UPDATE, Feb. 14, 10 p.m.: Factory workers have voted against union representation at Volkswagen AG’s sole U.S. manufacturing plant in Chattanooga, Tenn. Results annouced late Friday: 712 against unionization and 626 in favor.

Original story begins here:

When a union tries to gain entry into a workplace, typically the company is the adversary that tries whatever it can to make sure its employees side with it against organized labor efforts.

But in this week’s vote on whether workers at Volkswagen AG’s sole U.S. manufacturing plant, a Chattanooga, Tenn., facility where the Passat sedan is made for the North American market, the company is neutral at best, if not actually in support of the United Auto Workers becoming the workers' representatives.

It’s an unusual situation that anti-union employees at companies targeted for labor union actions don’t typically face: a company that isn’t on their side.

Under National Labor Relations Board rules, the UAW has been allowed access to the Volkswagen plant and to lists of its workers in order to distribute cards that workers sign if they support unionization. If a majority of workers sign the cards, a union is typically allowed to represent them, and to collect fees that finance its operations.

The logic of forcing companies to provide this access is that if workers are voting to unionize, the company can influence the constituency ahead of the vote in order to build up enough opposition to prevent union representation. Wal-Mart Stores Inc. (NYSE:WMT), for example, makes no bones about its opposition to unionizing its employees and regularly reminds its mangers of that, as this leaked Wal-Mart managers’ training document shows. (The world’s largest retailer is also currently facing an NRLB complaint, which says the company “unlawfully threatened, disciplined, and/or terminated” about 60 employees in 14 states for engaging in strikes or protests over wages and working conditions.)

But in Chattanooga, Volkswagen doesn’t appear to be an adversary of the UAW. Indeed, the Washington Post said Thursday the company is “campaigning for the UAW,” while Sen. Bob Corker, R-Tenn., a former Chattanooga mayor, issued a statement late Wednesday suggesting Volkswagen would reward workers for voting against the UAW with a new vehicle to produce for the North American market. Volkswagen bluntly denied this claim on Thursday morning. Considering that Volkswagen has already agreed to the UAW’s election principles, an unusual move by a company facing the prospect of union representation in the U.S., if Volkswagen opposes the UAW’s efforts then it’s betting that a majority of its plant employees will as well.

Volkswagen’s apparently ambiguous stance is unusual. Rather than the company playing the role of anti-union incumbent, like Wal-Mart, the automaker's ostensibly neutral stance is a disadvantage to workers who oppose unionization because it means the UAW has had an edge in trying to convince workers to vote for representation.

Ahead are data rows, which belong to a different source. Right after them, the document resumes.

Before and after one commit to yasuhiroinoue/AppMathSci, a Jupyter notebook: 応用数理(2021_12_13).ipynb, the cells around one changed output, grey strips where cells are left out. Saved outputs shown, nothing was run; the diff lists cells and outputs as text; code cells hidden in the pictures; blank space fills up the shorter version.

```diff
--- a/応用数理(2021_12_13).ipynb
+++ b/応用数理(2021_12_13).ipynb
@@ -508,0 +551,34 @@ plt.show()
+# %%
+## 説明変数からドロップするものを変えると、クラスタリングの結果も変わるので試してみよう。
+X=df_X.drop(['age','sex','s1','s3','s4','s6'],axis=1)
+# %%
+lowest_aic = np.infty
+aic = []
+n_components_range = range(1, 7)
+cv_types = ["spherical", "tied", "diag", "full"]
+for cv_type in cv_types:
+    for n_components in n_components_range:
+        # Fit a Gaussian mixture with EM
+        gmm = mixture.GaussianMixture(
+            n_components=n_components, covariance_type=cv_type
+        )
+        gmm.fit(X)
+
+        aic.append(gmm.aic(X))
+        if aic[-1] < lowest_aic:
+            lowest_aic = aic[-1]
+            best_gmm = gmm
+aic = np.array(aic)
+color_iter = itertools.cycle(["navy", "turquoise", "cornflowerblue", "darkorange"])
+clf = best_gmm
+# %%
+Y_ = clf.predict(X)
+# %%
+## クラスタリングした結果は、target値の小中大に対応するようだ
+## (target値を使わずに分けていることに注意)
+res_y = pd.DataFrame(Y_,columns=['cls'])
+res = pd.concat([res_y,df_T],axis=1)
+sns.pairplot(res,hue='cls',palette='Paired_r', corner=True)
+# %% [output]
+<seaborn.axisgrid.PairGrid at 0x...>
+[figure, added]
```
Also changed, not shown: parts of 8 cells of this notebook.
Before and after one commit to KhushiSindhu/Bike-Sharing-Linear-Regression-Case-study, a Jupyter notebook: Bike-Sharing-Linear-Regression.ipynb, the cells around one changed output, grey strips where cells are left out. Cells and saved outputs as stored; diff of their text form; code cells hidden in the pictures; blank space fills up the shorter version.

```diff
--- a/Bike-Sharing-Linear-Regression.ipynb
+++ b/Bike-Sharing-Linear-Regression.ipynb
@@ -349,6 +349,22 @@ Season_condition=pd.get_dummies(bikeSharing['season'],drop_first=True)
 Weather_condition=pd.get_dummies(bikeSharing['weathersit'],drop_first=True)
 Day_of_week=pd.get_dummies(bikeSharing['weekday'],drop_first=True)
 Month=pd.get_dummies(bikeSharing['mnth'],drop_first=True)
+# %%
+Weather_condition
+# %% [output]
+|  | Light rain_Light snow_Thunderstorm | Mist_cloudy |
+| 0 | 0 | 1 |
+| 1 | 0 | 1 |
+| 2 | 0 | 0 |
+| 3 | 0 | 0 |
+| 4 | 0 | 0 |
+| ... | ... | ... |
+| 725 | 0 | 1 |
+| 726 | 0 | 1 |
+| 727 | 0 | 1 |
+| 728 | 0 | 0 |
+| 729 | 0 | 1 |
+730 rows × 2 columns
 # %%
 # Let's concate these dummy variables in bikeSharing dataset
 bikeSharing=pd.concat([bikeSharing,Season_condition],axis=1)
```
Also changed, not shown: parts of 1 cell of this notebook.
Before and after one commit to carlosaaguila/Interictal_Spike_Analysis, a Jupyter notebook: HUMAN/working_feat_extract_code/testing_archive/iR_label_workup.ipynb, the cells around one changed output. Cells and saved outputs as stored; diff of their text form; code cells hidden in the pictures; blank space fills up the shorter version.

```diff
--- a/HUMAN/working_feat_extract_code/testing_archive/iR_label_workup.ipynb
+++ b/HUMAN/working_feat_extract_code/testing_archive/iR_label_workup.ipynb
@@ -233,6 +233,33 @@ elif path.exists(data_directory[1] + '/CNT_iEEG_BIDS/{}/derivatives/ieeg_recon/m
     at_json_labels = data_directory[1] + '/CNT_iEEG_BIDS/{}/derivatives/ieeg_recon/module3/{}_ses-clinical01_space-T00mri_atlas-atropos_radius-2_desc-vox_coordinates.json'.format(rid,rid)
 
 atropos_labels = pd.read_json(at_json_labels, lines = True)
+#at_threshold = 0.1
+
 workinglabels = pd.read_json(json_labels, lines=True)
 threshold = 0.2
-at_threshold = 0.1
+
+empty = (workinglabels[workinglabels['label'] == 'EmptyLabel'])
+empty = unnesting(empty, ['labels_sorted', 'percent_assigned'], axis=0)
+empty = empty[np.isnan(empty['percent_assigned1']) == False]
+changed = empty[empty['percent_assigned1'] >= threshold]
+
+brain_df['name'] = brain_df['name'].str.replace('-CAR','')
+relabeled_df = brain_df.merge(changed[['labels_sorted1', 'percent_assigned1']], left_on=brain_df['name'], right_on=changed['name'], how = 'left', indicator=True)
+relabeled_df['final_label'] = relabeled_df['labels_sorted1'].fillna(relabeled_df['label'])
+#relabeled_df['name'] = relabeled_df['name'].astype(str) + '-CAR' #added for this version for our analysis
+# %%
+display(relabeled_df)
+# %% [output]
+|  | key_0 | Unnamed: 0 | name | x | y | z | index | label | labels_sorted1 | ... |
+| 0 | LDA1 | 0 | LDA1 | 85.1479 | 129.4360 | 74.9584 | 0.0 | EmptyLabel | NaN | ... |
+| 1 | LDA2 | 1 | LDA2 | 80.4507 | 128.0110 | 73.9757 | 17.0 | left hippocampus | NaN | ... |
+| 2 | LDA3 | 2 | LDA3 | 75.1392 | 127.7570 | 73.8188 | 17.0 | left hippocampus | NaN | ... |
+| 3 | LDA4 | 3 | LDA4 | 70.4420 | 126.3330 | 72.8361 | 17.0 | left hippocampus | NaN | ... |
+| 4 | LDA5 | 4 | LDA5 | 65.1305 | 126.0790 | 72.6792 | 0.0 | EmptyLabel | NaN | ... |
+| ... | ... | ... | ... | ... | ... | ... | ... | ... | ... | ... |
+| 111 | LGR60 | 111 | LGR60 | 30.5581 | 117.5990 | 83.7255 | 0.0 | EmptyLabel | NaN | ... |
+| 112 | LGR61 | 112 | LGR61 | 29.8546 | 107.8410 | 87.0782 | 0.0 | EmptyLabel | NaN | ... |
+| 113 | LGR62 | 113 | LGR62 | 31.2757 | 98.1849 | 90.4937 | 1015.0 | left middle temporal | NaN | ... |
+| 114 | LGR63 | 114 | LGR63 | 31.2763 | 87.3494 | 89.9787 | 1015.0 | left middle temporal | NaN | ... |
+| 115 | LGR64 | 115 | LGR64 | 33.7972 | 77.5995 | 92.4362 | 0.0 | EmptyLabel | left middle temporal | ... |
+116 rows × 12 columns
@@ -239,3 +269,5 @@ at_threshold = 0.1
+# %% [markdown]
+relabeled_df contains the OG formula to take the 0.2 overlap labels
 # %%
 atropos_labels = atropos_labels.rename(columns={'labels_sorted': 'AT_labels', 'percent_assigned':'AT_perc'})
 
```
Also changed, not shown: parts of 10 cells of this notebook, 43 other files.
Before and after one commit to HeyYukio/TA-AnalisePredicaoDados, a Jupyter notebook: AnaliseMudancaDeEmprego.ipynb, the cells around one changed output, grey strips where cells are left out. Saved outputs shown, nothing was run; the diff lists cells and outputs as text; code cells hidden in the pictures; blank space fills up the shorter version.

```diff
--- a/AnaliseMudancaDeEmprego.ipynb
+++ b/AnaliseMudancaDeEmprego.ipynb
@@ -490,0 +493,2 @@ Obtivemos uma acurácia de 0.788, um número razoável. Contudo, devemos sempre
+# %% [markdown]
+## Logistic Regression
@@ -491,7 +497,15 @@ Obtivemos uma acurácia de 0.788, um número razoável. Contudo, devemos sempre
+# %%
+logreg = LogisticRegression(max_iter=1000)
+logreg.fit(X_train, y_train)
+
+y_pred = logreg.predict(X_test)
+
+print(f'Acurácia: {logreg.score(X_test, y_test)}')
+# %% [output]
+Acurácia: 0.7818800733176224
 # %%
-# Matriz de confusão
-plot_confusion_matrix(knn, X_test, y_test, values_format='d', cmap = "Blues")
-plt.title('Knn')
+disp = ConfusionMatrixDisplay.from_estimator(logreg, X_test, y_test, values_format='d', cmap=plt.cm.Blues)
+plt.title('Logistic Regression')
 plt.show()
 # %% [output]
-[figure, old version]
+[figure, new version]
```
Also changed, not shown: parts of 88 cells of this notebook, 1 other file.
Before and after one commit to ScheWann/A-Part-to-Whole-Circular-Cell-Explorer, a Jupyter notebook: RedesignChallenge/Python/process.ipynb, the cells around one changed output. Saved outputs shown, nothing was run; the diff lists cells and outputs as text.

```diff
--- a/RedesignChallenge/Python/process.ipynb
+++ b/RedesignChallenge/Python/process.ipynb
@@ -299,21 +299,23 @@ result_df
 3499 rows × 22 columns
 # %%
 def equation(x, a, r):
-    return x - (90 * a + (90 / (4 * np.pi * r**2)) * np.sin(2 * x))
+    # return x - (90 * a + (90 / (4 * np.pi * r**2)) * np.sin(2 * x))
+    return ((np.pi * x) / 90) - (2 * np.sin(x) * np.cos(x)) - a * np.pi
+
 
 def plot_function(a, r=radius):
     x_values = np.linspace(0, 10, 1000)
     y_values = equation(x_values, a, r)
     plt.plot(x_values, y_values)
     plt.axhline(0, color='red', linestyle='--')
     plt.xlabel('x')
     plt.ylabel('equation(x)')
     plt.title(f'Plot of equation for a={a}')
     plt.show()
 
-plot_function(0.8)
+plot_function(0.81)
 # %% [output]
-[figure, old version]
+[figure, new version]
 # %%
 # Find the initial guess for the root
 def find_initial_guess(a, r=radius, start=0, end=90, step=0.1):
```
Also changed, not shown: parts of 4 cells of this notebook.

“That’s what’s been a little frustrating for our group,” Maury Nicely, who represents Southern Momentum, a group of workers at Volkswagen’s Chattanooga plant who oppose efforts to unionize the plant, told International Business Times. “The UAW has been granted access to the property [in the runup to this week’s vote]. This really placed us at a disadvantage in getting our message across.”

Nicely, a Chattanooga-based lawyer for Evans Harrison Hackett PLC, says opponents of the union movement inside the factory have been on their own on an uneven playing field against UAW efforts.

Meanwhile, it appears the weather in Chattanooga, which threatened to hamper voting efforts at the factory, cleared up by midday Thursday.

“They delayed production at the plant this morning,” he said by phone. “It’s not a big deal right now. There’s talk among the workers about whether they might extend the voting for another day.”